But one morning, I took up the challenge . . .
During the weeks, I’d collected fave Bible verses in the back of my journal, and I went through and selected a couple that really resonated with me.
Proverbs 3:5, 6 . . . This one was good
Trust in the Lord with all your heart
and lean not on your own understanding;
in all your ways submit to him,
and he will make your paths straight.
Proverbs 22: 6 . . . But this one really got me going
Start children off on the way they should go,
and even when they are old they will not turn from it.
As I journaled about those verses, it hit me I wasn’t so concerned about “the children”. No. What I wanted to do was help mothers adjust to trusting God (the first verse), so they could benefit their children (the second verse).
It was a big realisation which has stayed with me. Essentially, it is about how God taught me to be a mother. I was without my immediate, and obvious, role model, so he showed me what to do, while providing other excellent role models. I became aware I’d been doing this – trusting God, for my kids’ benefit – all those 17 years.
The next step was to write one short sentence, my personal vision statement. Over the months I worked on some specific words. I prayed for guidance. I told SB my thoughts. And a close girlfriend talked it through with me. Interestingly, up until then I had always considered myself a Science/Math girl! This was a new direction completely. A change in my self-concept was going on.
I also remembered Question Two . . .
What would I do if there were no possibility of failure?
This vision had to be bigger than I could imagine myself, because I knew if I could keep it within my own reach it would be limited. It had to be so big that I could only trust God for the outcome. But it also needed to tap into the “inner me”.
So, this is what I came up with:
I want to offer hope and encouragement to women (especially mothers) in Australia.
Why did I add “Australia”? I knew I might possibly impact women in my own neighbourhood, but I wanted to take it beyond that. I couldn’t imagine how, as an inner-suburban mother of five, I could even begin to have an influence across all of Australia. That was the “trusting God” element. At the same time I was aware that for me to have credibility in the wider sphere I would need to do be active locally as well. It is an important aspect to remember. Nothing gets large without small beginnings.

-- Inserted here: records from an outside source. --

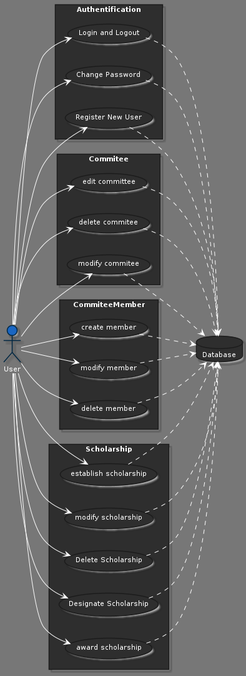
Earlier version of the PlantUML export out/edu/admin/admin/usecade_user.png (Lyrics2000/joe_project). Source of this version:
```plantuml
@startuml usecade_user
!define DARKBLUE
!includeurl https://raw.githubusercontent.com/Drakemor/RedDress-PlantUML/master/style.puml

left to right direction
actor "User" as fc
database "Database" as DB

rectangle Authentification {
  usecase "Login and Logout" as UC1
  usecase "Change Password" as UC2
  usecase "Register New User" as UC3
}
fc --> UC1
fc --> UC2
fc --> UC3

UC1 ..> DB
UC2 ..> DB
UC3 ..> DB

rectangle Commitee{
    usecase "edit committee" as CS
    usecase "delete commitee" as ED
    usecase "modify commitee" as MP

}

fc --> CS
fc --> ED
fc --> MP

CS ..> DB
ED ..> DB
MP ..> DB

rectangle CommiteeMember{
  usecase "create member" as CM
  usecase "modify member" as MM
  usecase "delete member"  as DM
}

fc --> CM
fc --> MM
fc --> DM

CM ..> DB
MM ..> DB
DM ..> DB

rectangle Scholarship{
  usecase "establish scholarship" as ES
  usecase "modify scholarship"  as MS
  usecase "Delete Scholarship" as DS
  usecase "Designate Scholarship" as DES
  usecase "award scholarship"  as WS
}


fc --> ES
fc -->  MS
fc --> DS
fc --> DES
fc --> WS

WS ..> DB
ES ..> DB
MS ..> DB
DES ..> DB
DS ..> DB




@enduml
```
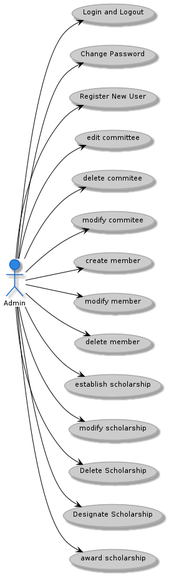
The same diagram one commit later.

The edit, as a diff of the source:
```diff
@@ -1,60 +1,46 @@
 @startuml usecade_user
-!define DARKBLUE
+!define LIGHTBLUE
 !includeurl https://raw.githubusercontent.com/Drakemor/RedDress-PlantUML/master/style.puml
 
 left to right direction
-actor "User" as fc
-database "Database" as DB
+actor "Admin" as fc
 
-rectangle Authentification {
-  usecase "Login and Logout" as UC1
-  usecase "Change Password" as UC2
-  usecase "Register New User" as UC3
-}
+
+usecase "Login and Logout" as UC1
+usecase "Change Password" as UC2
+usecase "Register New User" as UC3
+
 fc --> UC1
 fc --> UC2
 fc --> UC3
 
-UC1 ..> DB
-UC2 ..> DB
-UC3 ..> DB
 
-rectangle Commitee{
-    usecase "edit committee" as CS
-    usecase "delete commitee" as ED
-    usecase "modify commitee" as MP
+usecase "edit committee" as CS
+usecase "delete commitee" as ED
+usecase "modify commitee" as MP
 
-}
+
 
 fc --> CS
 fc --> ED
 fc --> MP
 
-CS ..> DB
-ED ..> DB
-MP ..> DB
 
-rectangle CommiteeMember{
   usecase "create member" as CM
   usecase "modify member" as MM
   usecase "delete member"  as DM
-}
 
 fc --> CM
 fc --> MM
 fc --> DM
 
-CM ..> DB
-MM ..> DB
-DM ..> DB
 
-rectangle Scholarship{
   usecase "establish scholarship" as ES
   usecase "modify scholarship"  as MS
   usecase "Delete Scholarship" as DS
   usecase "Designate Scholarship" as DES
   usecase "award scholarship"  as WS
-}
+
 
 
 fc --> ES
@@ -63,11 +49,6 @@
 fc --> DES
 fc --> WS
 
-WS ..> DB
-ES ..> DB
-MS ..> DB
-DES ..> DB
-DS ..> DB
 
 
 
```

Now I had my vision statement, what happened next?
Straight away, I used this statement, even in its initial stages, to make decisions. Did I want to put effort and energy into after-school programs, or Scripture classes? No – God’s plan for me is specifically to encourage mothers, then they impact their own children. So there was an instant practical outcome. It was amazing how that took the pressure off.
Then, a few short months after Hilary began school I was offered a job as production manager of a national women’s magazine. (There is quite a story to that part – I will tell it some time.) As time went on I eventually became the editor. And a little later, the magazine began distribution into New Zealand . . . and I had to change my vision statement to be even more broad!
It’s funny how your mind plays tricks on you. I never imagined when I was a young mother-of-one I would eventually have five children, plus an international impact.
Hilary recently turned 21 years old, and since she began school I’ve written for publications, in Australia, New Zealand, the UK and USA; I’m a radio host; I returned to University to study media; and I co-authored a book – you can get Part One of the new edition HERE. Most of the time I have worked on this concept at the local level also. Then most recently, I worked with an international aid agency, giving me the opportunity to encourage mothers both here, and in SE Asian countries such as Vietnam, Cambodia and Thailand.
And STILL I can say, THERE MUST BE MORE!
Over to you now. Your personal vision statement will not be the same as mine. But it WILL excite you as much as mine does me. It’s what you were made for after all!
Have you worked out your personal vision statement? What would you do if there were NO possibility of failure?
Let me know! . . . Scroll down to the Comments box